_WHAT NEEDS TO BE DONE_
Go through the records below and report each line with "country" in it.

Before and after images
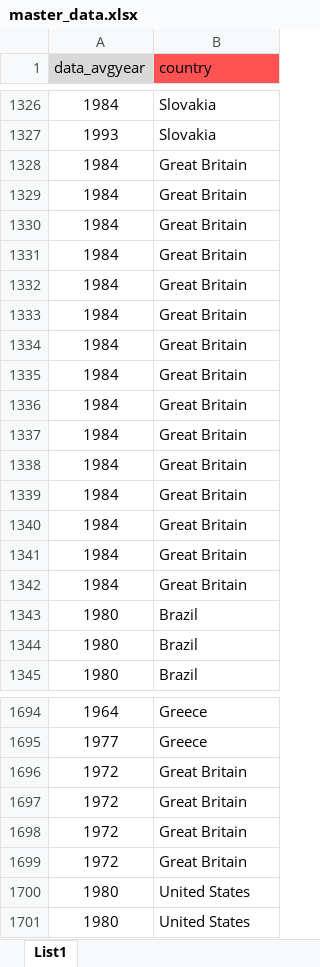
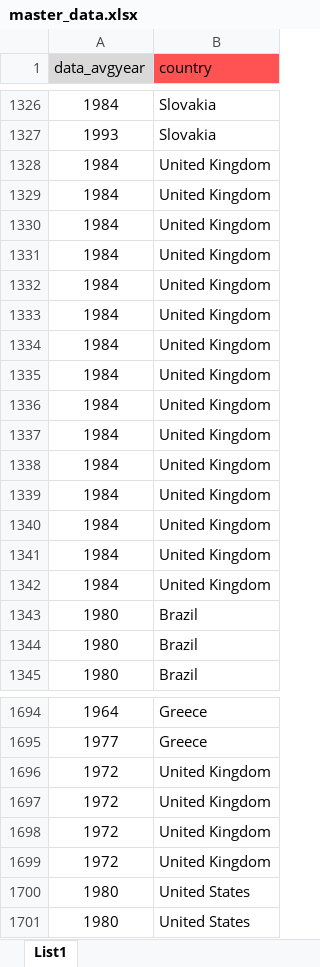
Before and after one commit to PetrCala/Diploma-Thesis, an Excel workbook: Tools and meta-analysis theory/Freedom index/master_data.xlsx, sheet List1, drawn as a sheet; only a part is shown, gaps mark what is left out; values as stored, in another font and other column widths than the file's, no borders; conditional formats not drawn; the diff names each change by its address in the sheet, - before the commit and + after, or states it on an @@ line.

Commit message:
Fixed Great Britain x United Kingdom mismatch in the freedom index data

```diff
--- a/Tools and meta-analysis theory/Freedom index/master_data.xlsx (sheet List1)
+++ b/Tools and meta-analysis theory/Freedom index/master_data.xlsx (sheet List1)
-B1328:B1342 (country): Great Britain
+B1328:B1342 (country): United Kingdom
-B1696:B1699 (country): Great Britain
+B1696:B1699 (country): United Kingdom
```
Also changed, not shown: 2 other files.
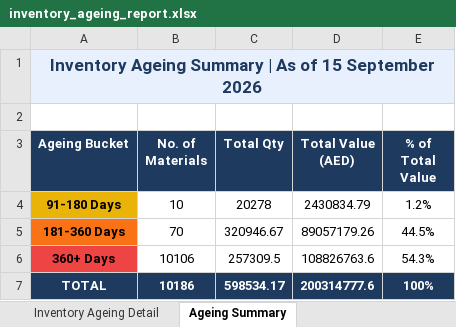
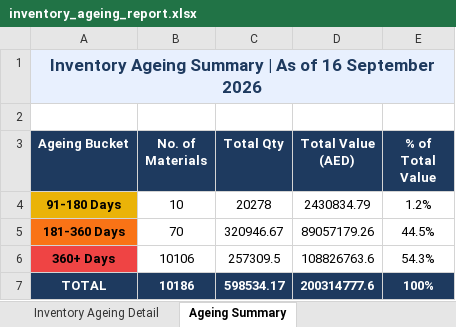
Before and after one commit to uplabdh13-lgtm/sap-dashboards, an Excel workbook: inventory_ageing_report.xlsx, sheet Ageing Summary, drawn as a sheet; values as stored, in another font and other column widths than the file's, no borders; charts and pictures not drawn; the diff names each change by its address in the sheet, - before the commit and + after, or states it on an @@ line.

```diff
--- a/inventory_ageing_report.xlsx (sheet Ageing Summary)
+++ b/inventory_ageing_report.xlsx (sheet Ageing Summary)
-A1 (Ageing Bucket): …As of 15 September 2026
+A1 (Ageing Bucket): …As of 16 September 2026
```
Also changed, not shown: sheet Inventory Ageing Detail, 1 other file.
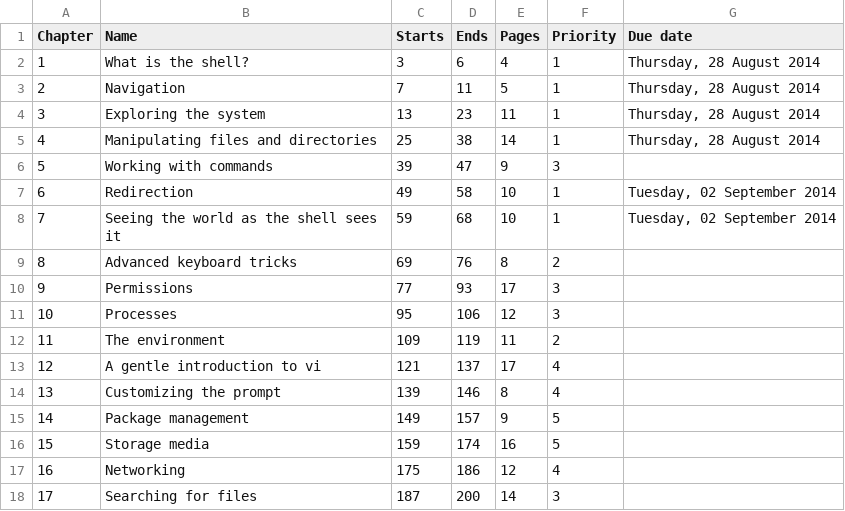
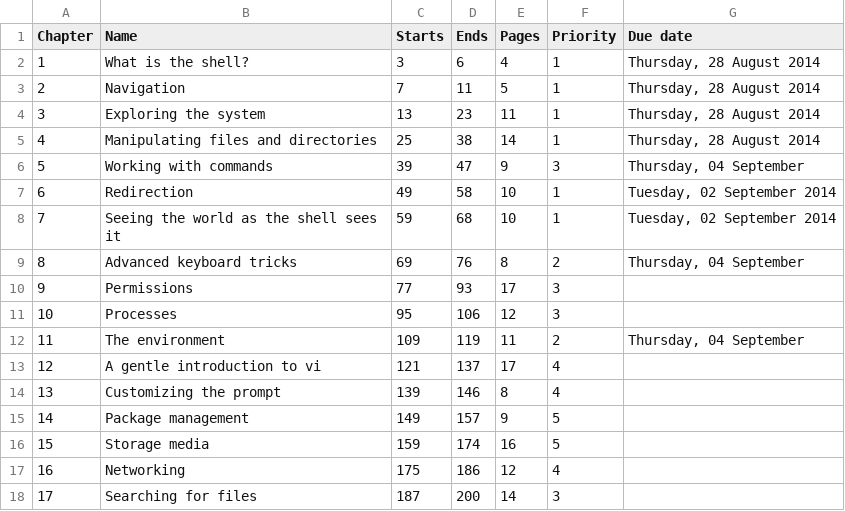
Before and after one commit to 2014-Fall-UIUC-LING402/syllabus, a CSV file: The_Linux_Command_Line.csv, drawn as a sheet; only a part is shown; the diff names each change by its address in the sheet, - before the commit and + after, or states it on an @@ line.

Commit message:
Updated readings

```diff
--- a/The_Linux_Command_Line.csv
+++ b/The_Linux_Command_Line.csv
-G6 (Due date): (empty)
+G6 (Due date): Thursday, 04 September
-G9 (Due date): (empty)
+G9 (Due date): Thursday, 04 September
-G12 (Due date): (empty)
+G12 (Due date): Thursday, 04 September
```
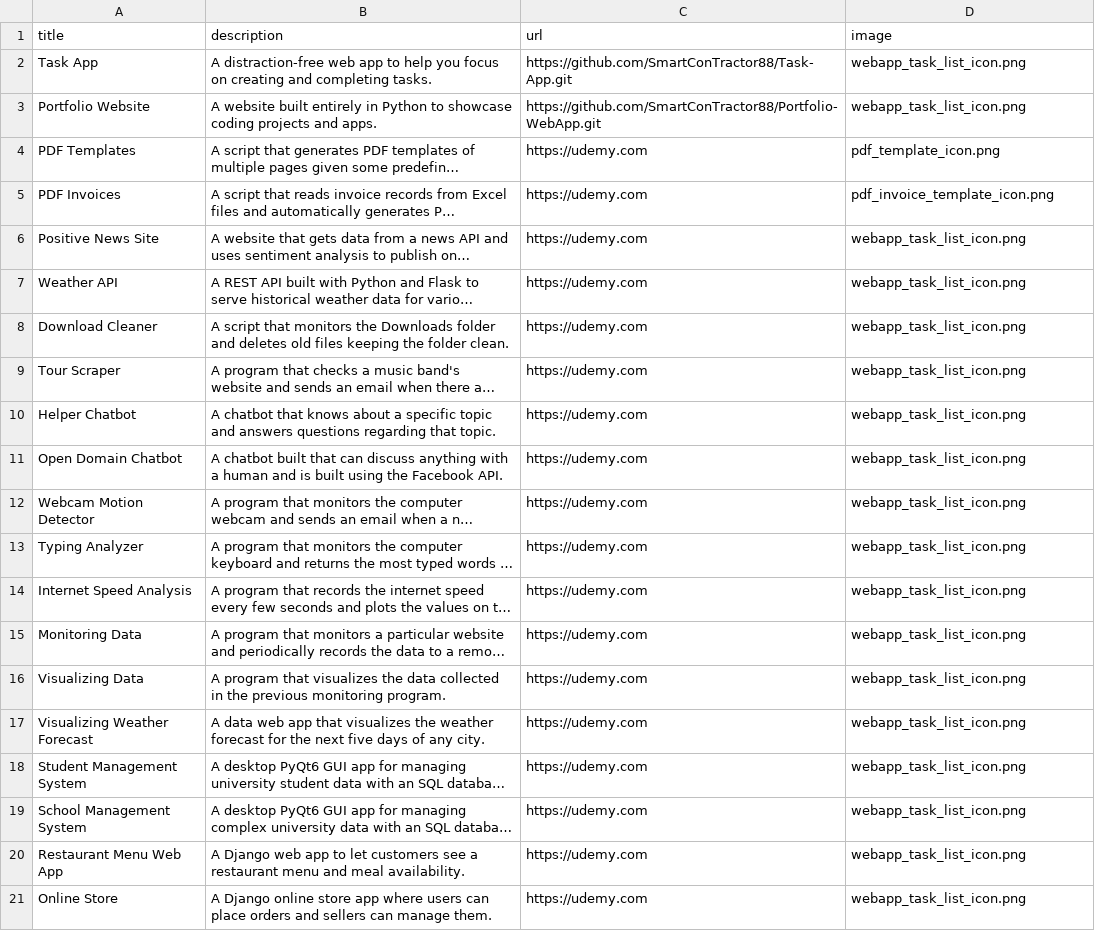
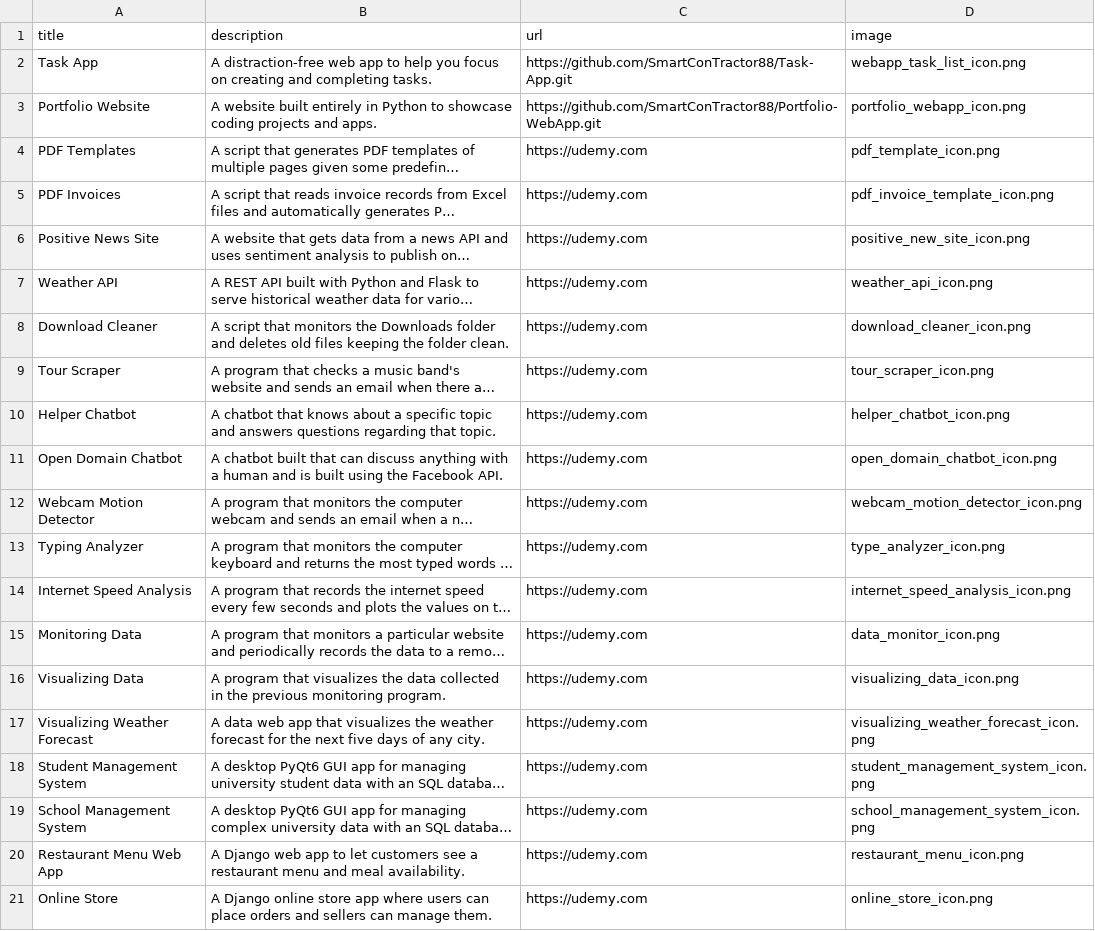
Before and after one commit to SmartConTractor88/Portfolio-WebApp, a CSV file: data.csv, drawn as a sheet; long unchanged cells end in …; the diff names each change by its address in the sheet, - before the commit and + after, or states it on an @@ line.

Commit message:
Update all image files. Delete unnecessary files.

```diff
--- a/data.csv
+++ b/data.csv
-D3 (image): webapp_task_list_icon.png
+D3 (image): portfolio_webapp_icon.png
-D6 (image): webapp_task_list_icon.png
+D6 (image): positive_new_site_icon.png
-D7 (image): webapp_task_list_icon.png
+D7 (image): weather_api_icon.png
-D8 (image): webapp_task_list_icon.png
+D8 (image): download_cleaner_icon.png
-D9 (image): webapp_task_list_icon.png
+D9 (image): tour_scraper_icon.png
-D10 (image): webapp_task_list_icon.png
+D10 (image): helper_chatbot_icon.png
-D11 (image): webapp_task_list_icon.png
+D11 (image): open_domain_chatbot_icon.png
-D12 (image): webapp_task_list_icon.png
+D12 (image): webcam_motion_detector_icon.png
-D13 (image): webapp_task_list_icon.png
+D13 (image): type_analyzer_icon.png
-D14 (image): webapp_task_list_icon.png
+D14 (image): internet_speed_analysis_icon.png
-D15 (image): webapp_task_list_icon.png
+D15 (image): data_monitor_icon.png
-D16 (image): webapp_task_list_icon.png
+D16 (image): visualizing_data_icon.png
-D17 (image): webapp_task_list_icon.png
+D17 (image): visualizing_weather_forecast_icon.png
-D18 (image): webapp_task_list_icon.png
+D18 (image): student_management_system_icon.png
-D19 (image): webapp_task_list_icon.png
+D19 (image): school_management_system_icon.png
-D20 (image): webapp_task_list_icon.png
+D20 (image): restaurant_menu_icon.png
-D21 (image): webapp_task_list_icon.png
+D21 (image): online_store_icon.png
```
Also changed, not shown: 38 other files.
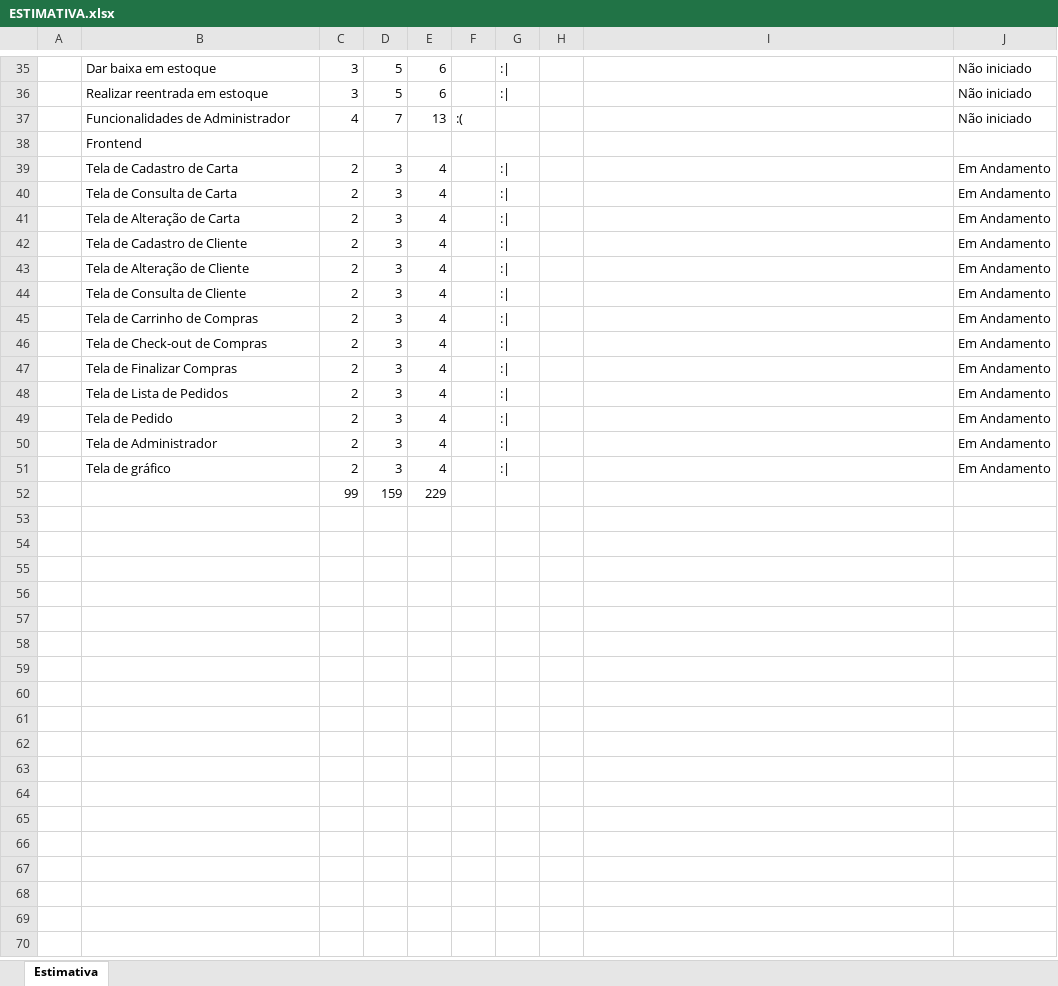
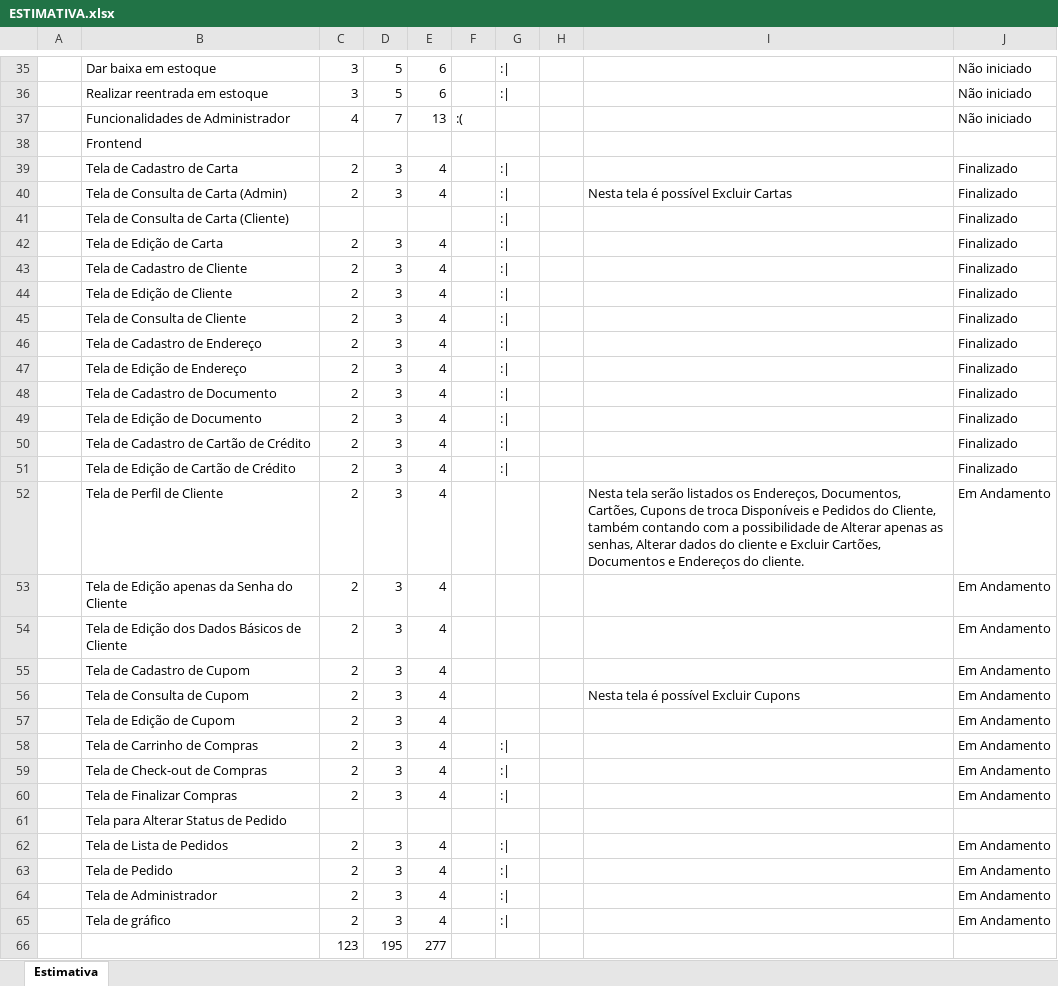
Before and after one commit to BrenoXDMoon/ProjetoLes, an Excel workbook: Documentos/Estimativa de Projeto/ESTIMATIVA.xlsx, sheet Estimativa, drawn as a sheet; only a part is shown, gaps mark what is left out; values as stored, in another font and other column widths than the file's, no cell formats; conditional formats not drawn; removed rows and columns are numbered as before the commit, all else as after; the diff covers the shown part only; the diff names each change by its address in the sheet, - before the commit and + after, or states it on an @@ line.

Commit message:
Tela de Checkout concluída

```diff
--- a/Documentos/Estimativa de Projeto/ESTIMATIVA.xlsx (sheet Estimativa)
+++ b/Documentos/Estimativa de Projeto/ESTIMATIVA.xlsx (sheet Estimativa)
-J39:J40: Em Andamento
+J39:J40: Finalizado
-B40: Tela de Consulta de Carta
+B40: Tela de Consulta de Carta (Admin)
-I40: (empty)
+I40: Nesta tela é possível Excluir Cartas
+row 41:  | Tela de Consulta de Carta (Cliente) |  |  |  |  | :| |  |  | Finalizado
-B42: Tela de Alteração de Carta
+B42: Tela de Edição de Carta
-J42:J45: Em Andamento
+J42:J45: Finalizado
-B44: Tela de Alteração de Cliente
+B44: Tela de Edição de Cliente
+row 46:  | Tela de Cadastro de Endereço | 2 | 3 | 4 |  | :| |  |  | Finalizado
+row 47:  | Tela de Edição de Endereço | 2 | 3 | 4 |  | :| |  |  | Finalizado
+row 48:  | Tela de Cadastro de Documento | 2 | 3 | 4 |  | :| |  |  | Finalizado
+row 49:  | Tela de Edição de Documento | 2 | 3 | 4 |  | :| |  |  | Finalizado
+row 50:  | Tela de Cadastro de Cartão de Crédito | 2 | 3 | 4 |  | :| |  |  | Finalizado
+row 51:  | Tela de Edição de Cartão de Crédito | 2 | 3 | 4 |  | :| |  |  | Finalizado
+row 52:  | Tela de Perfil de Cliente | 2 | 3 | 4 |  |  |  | Nesta tela serão listados os Endereços, Documentos, Cartões, Cupons de troca Disponíveis e Pedidos do Cliente, também contando com a possibilidade de Alterar apenas as senhas, Alterar dados do cliente e Excluir Cartões, Documentos e Endereços do cliente. | Em Andamento
+row 53:  | Tela de Edição apenas da Senha do Cliente | 2 | 3 | 4 |  |  |  |  | Em Andamento
+row 54:  | Tela de Edição dos Dados Básicos de Cliente | 2 | 3 | 4 |  |  |  |  | Em Andamento
+row 55:  | Tela de Cadastro de Cupom | 2 | 3 | 4 |  |  |  |  | Em Andamento
+row 56:  | Tela de Consulta de Cupom | 2 | 3 | 4 |  |  |  | Nesta tela é possível Excluir Cupons | Em Andamento
+row 57:  | Tela de Edição de Cupom | 2 | 3 | 4 |  |  |  |  | Em Andamento
+row 61:  | Tela para Alterar Status de Pedido
-row 52:  |  | 99 | 159 | 229
+row 66:  |  | 123 | 195 | 277
```
Also changed, not shown: 17 edited cells elsewhere in this sheet, cell formats, 7 other files.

_WRITTEN SOLUTION_
-B1328:B1342 (country): Great Britain
+B1328:B1342 (country): United Kingdom
-B1696:B1699 (country): Great Britain
+B1696:B1699 (country): United Kingdom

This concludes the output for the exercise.